▸ What you should do
From the data, return each line holding the word "math".

▸ Provided material
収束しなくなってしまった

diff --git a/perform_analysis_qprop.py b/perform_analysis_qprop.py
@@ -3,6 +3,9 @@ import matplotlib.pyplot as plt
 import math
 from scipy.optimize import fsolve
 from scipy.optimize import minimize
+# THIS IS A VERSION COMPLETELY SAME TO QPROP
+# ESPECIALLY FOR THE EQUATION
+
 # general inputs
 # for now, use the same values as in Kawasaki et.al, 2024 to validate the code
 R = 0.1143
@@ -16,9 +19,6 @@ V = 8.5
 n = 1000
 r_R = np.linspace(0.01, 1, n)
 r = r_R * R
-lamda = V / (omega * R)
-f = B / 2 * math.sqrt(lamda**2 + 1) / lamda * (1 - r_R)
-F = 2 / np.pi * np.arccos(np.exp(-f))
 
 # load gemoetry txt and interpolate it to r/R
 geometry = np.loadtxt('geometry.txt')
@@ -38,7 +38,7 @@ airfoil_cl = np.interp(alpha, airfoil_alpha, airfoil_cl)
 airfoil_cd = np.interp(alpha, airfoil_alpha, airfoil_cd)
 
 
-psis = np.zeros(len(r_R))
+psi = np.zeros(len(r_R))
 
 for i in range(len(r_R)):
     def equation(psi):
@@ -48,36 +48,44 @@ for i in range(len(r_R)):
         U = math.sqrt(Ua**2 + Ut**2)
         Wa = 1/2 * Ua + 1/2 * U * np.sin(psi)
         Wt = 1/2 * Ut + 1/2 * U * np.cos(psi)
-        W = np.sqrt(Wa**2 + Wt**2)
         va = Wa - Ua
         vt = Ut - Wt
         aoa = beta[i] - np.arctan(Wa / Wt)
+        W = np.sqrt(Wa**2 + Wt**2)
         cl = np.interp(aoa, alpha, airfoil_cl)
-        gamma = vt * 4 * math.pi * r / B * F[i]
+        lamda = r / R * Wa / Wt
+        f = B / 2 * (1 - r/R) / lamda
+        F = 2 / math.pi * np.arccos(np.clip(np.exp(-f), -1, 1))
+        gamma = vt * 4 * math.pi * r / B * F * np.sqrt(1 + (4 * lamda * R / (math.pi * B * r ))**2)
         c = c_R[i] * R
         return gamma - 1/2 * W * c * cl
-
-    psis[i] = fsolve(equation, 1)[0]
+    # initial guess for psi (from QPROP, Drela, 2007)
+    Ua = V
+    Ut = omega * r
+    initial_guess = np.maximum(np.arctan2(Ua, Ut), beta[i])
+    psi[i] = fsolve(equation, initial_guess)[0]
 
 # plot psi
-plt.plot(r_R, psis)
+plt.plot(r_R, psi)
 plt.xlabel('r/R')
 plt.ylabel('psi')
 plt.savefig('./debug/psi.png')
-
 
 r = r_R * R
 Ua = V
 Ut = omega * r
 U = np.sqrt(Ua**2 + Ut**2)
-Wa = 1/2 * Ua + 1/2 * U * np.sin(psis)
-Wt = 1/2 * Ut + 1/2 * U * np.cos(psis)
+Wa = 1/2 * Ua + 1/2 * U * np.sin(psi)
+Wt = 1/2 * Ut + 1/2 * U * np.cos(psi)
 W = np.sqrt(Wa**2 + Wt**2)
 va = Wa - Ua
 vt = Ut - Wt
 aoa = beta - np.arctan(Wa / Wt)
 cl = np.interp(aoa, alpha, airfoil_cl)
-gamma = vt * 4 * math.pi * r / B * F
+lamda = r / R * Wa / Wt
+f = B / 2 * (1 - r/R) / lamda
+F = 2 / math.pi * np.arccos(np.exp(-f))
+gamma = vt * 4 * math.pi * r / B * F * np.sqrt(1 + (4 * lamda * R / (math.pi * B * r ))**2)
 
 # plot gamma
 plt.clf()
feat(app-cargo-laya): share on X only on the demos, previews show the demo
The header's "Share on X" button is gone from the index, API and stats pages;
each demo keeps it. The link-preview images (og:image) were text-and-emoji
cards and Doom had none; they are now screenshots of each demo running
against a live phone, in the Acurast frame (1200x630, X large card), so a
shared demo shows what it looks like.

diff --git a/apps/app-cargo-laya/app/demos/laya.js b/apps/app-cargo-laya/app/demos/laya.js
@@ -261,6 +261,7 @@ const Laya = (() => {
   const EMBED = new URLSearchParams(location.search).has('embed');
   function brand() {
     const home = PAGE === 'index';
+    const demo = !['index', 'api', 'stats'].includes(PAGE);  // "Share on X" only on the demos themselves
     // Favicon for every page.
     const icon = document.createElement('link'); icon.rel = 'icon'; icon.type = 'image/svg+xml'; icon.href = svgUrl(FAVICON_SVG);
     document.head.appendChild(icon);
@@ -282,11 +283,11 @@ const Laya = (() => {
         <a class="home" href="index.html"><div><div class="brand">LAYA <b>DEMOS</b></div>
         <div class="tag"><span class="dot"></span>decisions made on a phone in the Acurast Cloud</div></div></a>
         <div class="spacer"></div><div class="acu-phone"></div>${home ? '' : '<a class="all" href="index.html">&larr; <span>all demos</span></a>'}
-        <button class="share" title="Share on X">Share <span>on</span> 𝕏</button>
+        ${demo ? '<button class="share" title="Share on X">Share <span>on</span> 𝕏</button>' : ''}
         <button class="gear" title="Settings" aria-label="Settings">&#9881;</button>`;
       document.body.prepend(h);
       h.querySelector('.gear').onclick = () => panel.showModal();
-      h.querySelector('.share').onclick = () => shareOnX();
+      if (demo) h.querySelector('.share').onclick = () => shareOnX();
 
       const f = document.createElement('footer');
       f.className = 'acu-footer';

▸ Written response
 import math
-f = B / 2 * math.sqrt(lamda**2 + 1) / lamda * (1 - r_R)
         U = math.sqrt(Ua**2 + Ut**2)
-        gamma = vt * 4 * math.pi * r / B * F[i]
+        F = 2 / math.pi * np.arccos(np.clip(np.exp(-f), -1, 1))
+        gamma = vt * 4 * math.pi * r / B * F * np.sqrt(1 + (4 * lamda * R / (math.pi * B * r ))**2)
-gamma = vt * 4 * math.pi * r / B * F
+F = 2 / math.pi * np.arccos(np.exp(-f))
+gamma = vt * 4 * math.pi * r / B * F * np.sqrt(1 + (4 * lamda * R / (math.pi * B * r ))**2)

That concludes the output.